Your answer should consist of the lines in the data below that contain "SAVED".

+++++

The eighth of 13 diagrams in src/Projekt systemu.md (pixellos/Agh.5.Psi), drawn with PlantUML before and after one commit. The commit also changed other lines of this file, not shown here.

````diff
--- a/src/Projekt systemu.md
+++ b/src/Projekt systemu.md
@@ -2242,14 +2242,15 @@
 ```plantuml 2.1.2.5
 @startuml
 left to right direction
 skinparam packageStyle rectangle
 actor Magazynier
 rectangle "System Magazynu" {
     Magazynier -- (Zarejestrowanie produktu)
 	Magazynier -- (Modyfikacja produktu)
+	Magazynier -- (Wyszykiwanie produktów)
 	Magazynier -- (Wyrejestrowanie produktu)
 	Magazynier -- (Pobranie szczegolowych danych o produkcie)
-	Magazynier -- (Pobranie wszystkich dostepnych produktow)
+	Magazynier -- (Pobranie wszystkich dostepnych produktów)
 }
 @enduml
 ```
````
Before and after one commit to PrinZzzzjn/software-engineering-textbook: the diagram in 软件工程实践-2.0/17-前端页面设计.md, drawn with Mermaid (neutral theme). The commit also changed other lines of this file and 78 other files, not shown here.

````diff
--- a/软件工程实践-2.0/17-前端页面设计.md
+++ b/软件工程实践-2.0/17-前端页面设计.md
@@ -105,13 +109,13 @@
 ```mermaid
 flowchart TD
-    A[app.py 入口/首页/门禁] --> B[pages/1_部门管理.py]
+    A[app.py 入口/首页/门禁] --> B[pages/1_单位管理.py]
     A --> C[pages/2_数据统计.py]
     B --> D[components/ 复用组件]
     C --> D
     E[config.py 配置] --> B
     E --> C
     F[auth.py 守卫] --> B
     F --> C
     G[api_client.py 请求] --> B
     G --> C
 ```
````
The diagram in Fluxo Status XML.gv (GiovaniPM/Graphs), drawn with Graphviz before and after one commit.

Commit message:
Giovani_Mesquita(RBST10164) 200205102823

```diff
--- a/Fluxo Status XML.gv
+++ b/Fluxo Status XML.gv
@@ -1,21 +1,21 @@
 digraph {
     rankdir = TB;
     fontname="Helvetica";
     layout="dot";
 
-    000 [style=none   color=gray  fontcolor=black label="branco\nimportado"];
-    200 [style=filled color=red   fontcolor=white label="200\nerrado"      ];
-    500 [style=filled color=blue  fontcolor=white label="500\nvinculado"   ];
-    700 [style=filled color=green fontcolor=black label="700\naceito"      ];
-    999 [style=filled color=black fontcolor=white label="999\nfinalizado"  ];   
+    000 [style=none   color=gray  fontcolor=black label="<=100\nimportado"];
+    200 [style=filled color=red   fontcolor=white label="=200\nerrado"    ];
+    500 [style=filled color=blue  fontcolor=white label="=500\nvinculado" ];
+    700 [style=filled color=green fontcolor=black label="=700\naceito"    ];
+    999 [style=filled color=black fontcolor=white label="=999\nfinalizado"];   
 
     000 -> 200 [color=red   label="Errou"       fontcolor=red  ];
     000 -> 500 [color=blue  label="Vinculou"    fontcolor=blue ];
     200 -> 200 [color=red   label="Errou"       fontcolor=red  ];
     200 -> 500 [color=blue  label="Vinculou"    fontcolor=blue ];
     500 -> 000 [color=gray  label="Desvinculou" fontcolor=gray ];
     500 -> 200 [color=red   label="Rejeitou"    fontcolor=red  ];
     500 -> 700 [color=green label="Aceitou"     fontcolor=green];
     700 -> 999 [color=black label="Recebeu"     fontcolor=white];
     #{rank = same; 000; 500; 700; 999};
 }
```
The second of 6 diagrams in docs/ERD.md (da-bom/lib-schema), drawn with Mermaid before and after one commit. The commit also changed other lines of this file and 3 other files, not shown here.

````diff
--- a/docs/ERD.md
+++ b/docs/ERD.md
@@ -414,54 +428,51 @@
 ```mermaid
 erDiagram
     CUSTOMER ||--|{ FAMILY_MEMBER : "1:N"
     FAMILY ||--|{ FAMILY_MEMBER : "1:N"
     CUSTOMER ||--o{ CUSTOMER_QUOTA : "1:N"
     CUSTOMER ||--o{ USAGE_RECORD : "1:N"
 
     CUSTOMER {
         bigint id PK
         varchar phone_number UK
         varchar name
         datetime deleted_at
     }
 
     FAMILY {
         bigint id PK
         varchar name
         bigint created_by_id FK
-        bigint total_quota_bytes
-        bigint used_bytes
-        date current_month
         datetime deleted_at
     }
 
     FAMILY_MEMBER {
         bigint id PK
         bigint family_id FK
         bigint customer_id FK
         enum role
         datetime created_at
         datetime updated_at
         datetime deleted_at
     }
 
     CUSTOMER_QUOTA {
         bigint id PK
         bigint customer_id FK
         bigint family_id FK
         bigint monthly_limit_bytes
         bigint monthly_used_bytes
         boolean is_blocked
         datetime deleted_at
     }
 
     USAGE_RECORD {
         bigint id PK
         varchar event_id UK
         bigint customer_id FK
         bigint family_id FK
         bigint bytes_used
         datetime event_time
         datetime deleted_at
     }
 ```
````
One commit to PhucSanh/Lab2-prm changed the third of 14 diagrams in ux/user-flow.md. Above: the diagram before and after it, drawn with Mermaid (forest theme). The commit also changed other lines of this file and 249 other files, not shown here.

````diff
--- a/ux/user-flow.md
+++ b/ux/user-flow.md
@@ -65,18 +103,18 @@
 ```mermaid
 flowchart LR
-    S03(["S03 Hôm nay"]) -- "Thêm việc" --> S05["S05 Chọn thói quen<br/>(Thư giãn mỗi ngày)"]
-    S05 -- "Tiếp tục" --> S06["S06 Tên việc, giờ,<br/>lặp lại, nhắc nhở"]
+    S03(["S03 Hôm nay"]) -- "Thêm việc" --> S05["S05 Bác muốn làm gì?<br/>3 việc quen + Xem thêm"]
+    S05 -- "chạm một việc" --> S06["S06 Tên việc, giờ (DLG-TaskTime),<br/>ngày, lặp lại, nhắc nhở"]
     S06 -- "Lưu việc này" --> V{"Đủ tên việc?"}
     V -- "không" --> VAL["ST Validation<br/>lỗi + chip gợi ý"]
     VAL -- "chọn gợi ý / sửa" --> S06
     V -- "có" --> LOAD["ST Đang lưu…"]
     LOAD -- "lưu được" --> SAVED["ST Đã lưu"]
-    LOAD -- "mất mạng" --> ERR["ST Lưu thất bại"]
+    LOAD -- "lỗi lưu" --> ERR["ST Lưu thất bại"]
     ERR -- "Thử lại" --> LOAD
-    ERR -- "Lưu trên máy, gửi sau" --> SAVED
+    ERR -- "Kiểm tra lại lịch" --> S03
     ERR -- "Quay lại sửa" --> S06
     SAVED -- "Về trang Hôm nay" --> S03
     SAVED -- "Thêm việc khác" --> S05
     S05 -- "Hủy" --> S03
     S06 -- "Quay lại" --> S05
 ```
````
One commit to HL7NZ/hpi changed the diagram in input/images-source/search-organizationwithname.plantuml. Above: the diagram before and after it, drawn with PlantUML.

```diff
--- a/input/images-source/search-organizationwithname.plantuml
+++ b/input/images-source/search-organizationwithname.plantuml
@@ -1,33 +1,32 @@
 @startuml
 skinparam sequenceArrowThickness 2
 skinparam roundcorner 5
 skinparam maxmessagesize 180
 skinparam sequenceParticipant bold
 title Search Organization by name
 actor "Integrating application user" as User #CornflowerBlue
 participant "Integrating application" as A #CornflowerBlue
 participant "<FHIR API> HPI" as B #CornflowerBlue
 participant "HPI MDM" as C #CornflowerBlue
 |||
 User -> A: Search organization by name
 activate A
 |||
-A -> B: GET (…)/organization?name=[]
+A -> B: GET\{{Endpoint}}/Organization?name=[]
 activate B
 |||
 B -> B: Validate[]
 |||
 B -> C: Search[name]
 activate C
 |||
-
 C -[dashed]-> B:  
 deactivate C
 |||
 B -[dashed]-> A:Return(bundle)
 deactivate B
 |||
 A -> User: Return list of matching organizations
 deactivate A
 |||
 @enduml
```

+++++

OUTPUT OF THE TASK —
     LOAD -- "lưu được" --> SAVED["ST Đã lưu"]
-    ERR -- "Lưu trên máy, gửi sau" --> SAVED
     SAVED -- "Về trang Hôm nay" --> S03
     SAVED -- "Thêm việc khác" --> S05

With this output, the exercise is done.